> Problem:
When you have gone through the records below, state only how many lines include the word "margin".

> Material for this exercise:

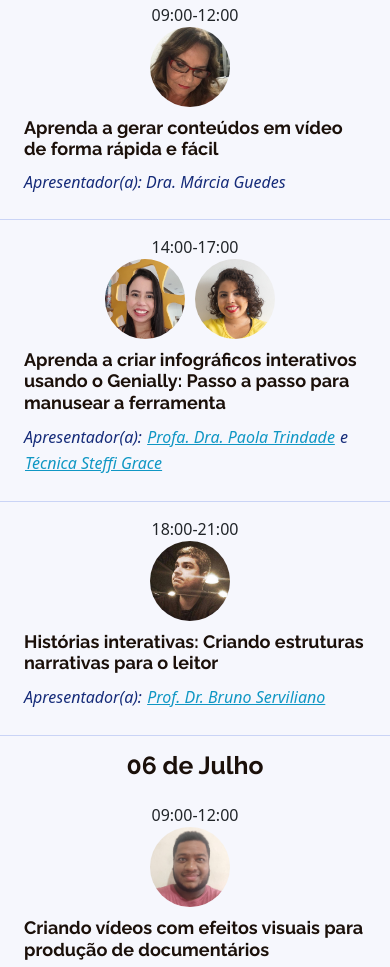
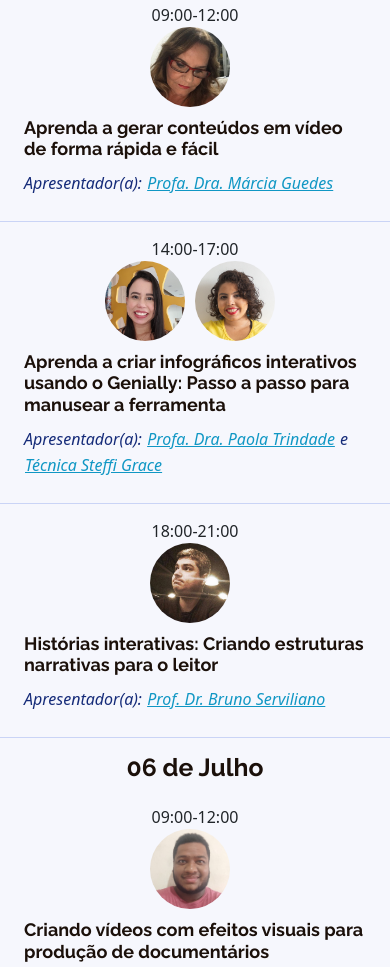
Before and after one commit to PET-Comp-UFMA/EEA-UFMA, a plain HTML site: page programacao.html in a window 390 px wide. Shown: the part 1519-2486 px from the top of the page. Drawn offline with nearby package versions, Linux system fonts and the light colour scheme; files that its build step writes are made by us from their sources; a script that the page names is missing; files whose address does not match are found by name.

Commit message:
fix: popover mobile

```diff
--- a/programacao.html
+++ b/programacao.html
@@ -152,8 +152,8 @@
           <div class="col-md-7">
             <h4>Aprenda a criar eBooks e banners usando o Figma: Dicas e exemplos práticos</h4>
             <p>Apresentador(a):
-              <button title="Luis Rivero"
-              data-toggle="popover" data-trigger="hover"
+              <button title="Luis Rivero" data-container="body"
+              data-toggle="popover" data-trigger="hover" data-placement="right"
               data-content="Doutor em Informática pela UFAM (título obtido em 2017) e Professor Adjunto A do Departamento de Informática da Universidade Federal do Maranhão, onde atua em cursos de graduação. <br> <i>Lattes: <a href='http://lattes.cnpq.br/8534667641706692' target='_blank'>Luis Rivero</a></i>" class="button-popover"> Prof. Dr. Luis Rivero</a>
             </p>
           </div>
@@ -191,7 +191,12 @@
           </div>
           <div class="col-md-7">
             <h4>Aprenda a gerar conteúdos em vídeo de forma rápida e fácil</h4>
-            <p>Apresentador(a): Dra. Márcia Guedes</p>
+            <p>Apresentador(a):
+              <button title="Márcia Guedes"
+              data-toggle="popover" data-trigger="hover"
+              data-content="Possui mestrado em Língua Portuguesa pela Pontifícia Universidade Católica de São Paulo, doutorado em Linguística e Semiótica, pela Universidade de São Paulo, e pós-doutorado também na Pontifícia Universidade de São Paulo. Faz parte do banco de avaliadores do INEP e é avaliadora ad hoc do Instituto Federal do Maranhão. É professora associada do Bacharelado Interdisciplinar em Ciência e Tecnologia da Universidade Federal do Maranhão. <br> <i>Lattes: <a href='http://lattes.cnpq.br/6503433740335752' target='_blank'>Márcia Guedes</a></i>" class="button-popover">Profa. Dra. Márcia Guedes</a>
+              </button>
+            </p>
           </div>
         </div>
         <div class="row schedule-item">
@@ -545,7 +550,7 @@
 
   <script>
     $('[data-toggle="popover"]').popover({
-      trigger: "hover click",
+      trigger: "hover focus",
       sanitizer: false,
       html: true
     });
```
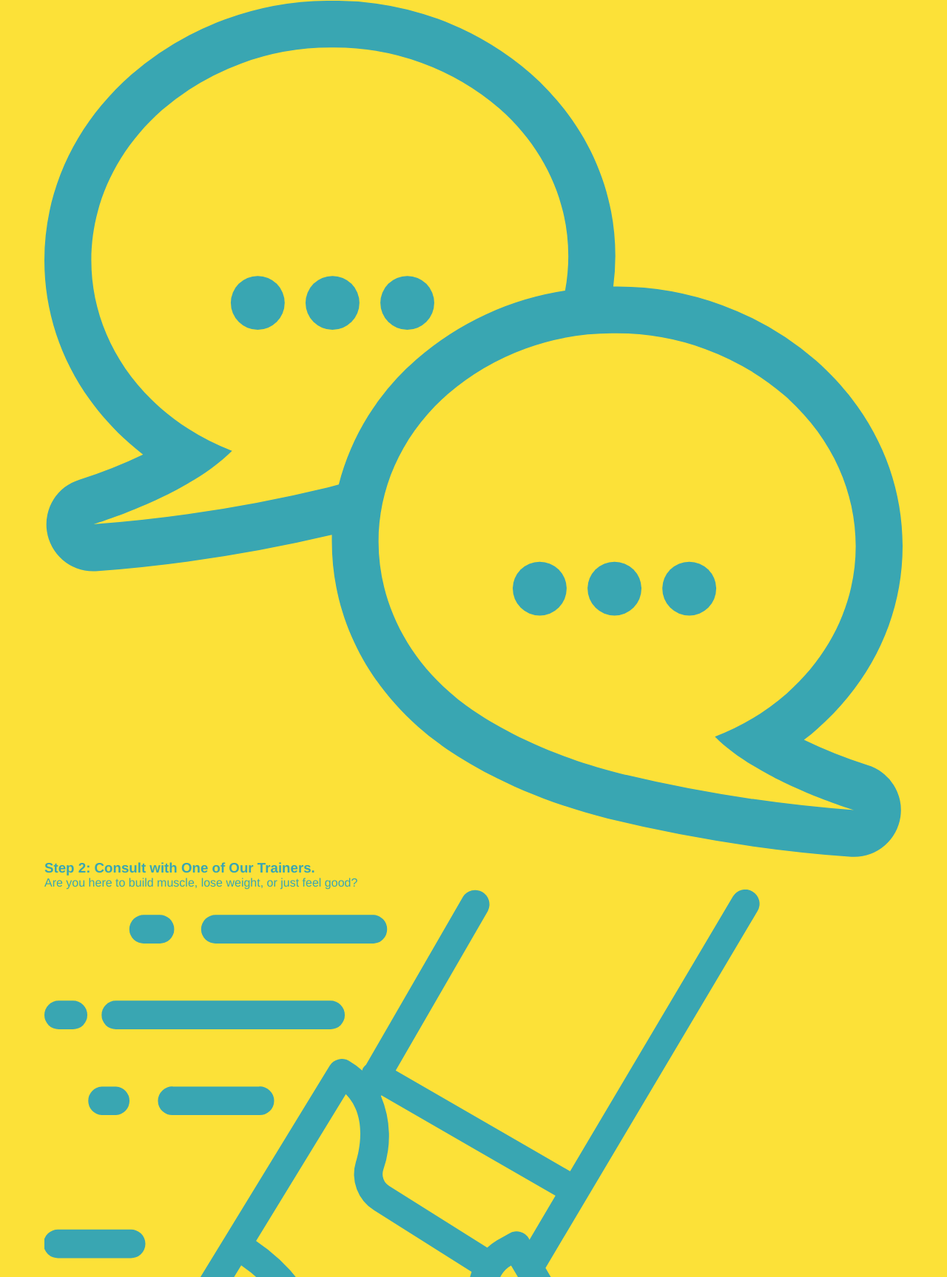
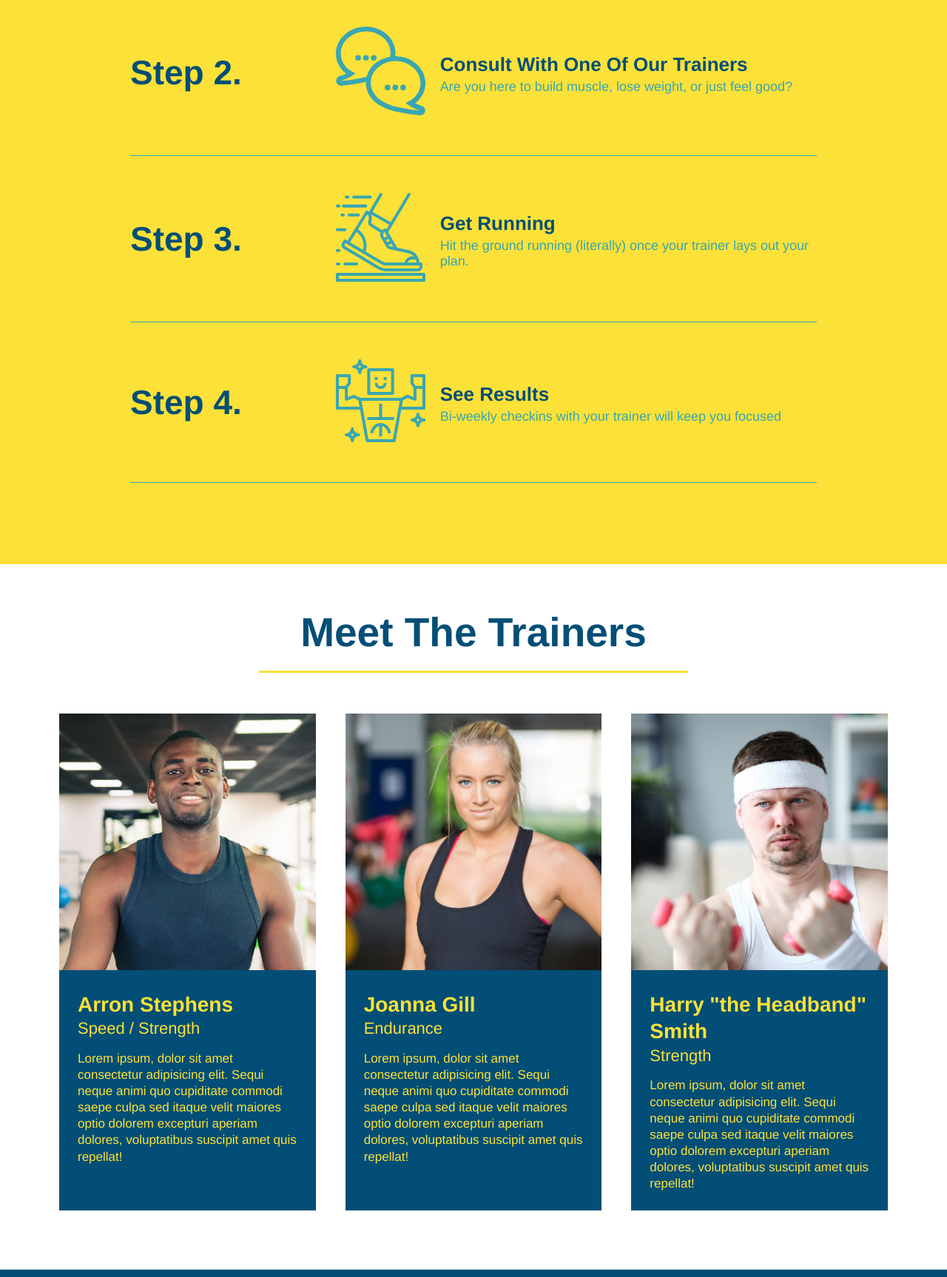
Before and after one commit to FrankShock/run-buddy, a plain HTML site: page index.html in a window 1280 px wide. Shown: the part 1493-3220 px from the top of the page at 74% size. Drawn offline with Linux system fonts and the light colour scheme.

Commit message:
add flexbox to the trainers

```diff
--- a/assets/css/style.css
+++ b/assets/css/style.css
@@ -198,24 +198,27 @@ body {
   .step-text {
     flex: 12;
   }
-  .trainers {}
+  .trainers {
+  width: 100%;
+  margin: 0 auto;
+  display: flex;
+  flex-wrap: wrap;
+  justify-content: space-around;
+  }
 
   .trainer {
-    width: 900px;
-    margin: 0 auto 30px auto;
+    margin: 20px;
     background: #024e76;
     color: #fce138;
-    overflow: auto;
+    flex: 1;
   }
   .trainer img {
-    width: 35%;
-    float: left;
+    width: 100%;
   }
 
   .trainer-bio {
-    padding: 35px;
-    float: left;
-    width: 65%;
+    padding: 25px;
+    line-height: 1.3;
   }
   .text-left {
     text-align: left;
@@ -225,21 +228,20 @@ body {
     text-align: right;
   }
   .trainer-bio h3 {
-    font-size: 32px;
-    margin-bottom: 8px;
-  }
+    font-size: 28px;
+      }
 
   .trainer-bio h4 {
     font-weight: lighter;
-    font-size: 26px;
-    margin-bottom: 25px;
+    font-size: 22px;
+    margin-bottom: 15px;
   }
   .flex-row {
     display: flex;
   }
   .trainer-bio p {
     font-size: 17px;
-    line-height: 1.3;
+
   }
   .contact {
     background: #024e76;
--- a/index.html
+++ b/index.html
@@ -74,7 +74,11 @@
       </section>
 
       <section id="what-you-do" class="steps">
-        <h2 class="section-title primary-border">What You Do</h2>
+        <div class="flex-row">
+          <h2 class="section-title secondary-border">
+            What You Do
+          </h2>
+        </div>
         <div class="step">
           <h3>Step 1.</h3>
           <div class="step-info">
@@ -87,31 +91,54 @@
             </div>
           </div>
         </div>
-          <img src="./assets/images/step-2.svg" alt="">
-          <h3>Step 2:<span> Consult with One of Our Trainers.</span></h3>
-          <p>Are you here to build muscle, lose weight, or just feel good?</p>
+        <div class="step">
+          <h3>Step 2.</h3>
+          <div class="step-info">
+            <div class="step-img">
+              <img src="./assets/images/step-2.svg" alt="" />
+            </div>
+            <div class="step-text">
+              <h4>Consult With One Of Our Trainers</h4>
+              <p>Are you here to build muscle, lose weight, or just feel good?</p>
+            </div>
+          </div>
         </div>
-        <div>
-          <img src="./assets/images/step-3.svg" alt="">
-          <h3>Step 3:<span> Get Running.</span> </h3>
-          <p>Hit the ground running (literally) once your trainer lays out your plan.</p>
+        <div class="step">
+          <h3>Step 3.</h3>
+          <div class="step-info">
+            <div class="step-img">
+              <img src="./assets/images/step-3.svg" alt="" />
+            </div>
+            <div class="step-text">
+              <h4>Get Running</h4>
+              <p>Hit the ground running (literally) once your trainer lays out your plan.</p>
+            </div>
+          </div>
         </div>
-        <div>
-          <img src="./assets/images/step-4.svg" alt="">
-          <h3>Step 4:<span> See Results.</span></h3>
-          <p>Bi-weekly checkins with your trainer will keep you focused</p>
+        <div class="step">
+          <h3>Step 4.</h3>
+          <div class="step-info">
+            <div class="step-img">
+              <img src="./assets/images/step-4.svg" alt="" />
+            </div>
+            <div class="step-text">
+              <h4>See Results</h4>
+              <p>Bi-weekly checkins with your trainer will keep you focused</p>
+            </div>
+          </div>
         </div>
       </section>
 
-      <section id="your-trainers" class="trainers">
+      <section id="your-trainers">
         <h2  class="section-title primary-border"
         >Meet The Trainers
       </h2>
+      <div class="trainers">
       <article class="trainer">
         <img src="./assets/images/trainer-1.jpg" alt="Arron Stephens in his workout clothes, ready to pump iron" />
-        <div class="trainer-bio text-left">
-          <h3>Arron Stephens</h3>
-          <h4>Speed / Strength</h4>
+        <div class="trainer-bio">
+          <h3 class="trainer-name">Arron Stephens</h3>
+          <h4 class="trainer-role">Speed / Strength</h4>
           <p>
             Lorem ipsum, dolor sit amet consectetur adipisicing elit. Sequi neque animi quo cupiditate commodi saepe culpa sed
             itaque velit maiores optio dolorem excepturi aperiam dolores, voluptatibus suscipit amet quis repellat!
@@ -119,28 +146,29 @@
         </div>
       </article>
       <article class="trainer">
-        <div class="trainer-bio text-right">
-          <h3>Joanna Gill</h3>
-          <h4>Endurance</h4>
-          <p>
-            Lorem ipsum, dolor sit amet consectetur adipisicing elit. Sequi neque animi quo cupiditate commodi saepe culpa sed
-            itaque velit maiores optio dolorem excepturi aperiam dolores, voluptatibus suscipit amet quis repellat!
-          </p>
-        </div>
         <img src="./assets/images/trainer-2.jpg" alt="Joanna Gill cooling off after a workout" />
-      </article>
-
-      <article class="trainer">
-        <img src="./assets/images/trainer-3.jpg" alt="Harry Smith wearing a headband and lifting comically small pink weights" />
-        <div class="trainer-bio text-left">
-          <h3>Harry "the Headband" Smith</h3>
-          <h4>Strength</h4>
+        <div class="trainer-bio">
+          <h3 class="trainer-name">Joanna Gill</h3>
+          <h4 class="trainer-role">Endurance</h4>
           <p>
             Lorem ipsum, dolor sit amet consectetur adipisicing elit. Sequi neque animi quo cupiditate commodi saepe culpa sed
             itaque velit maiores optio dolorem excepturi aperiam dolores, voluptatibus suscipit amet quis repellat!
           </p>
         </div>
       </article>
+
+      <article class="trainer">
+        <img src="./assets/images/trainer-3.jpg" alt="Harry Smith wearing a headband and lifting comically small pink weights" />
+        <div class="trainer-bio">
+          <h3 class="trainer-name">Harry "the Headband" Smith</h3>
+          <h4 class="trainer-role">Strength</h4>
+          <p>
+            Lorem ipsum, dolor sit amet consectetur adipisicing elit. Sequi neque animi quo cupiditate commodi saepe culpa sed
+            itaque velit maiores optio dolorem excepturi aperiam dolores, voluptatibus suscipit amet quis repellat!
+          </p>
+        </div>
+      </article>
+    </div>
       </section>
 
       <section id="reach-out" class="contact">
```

> The completed task:
6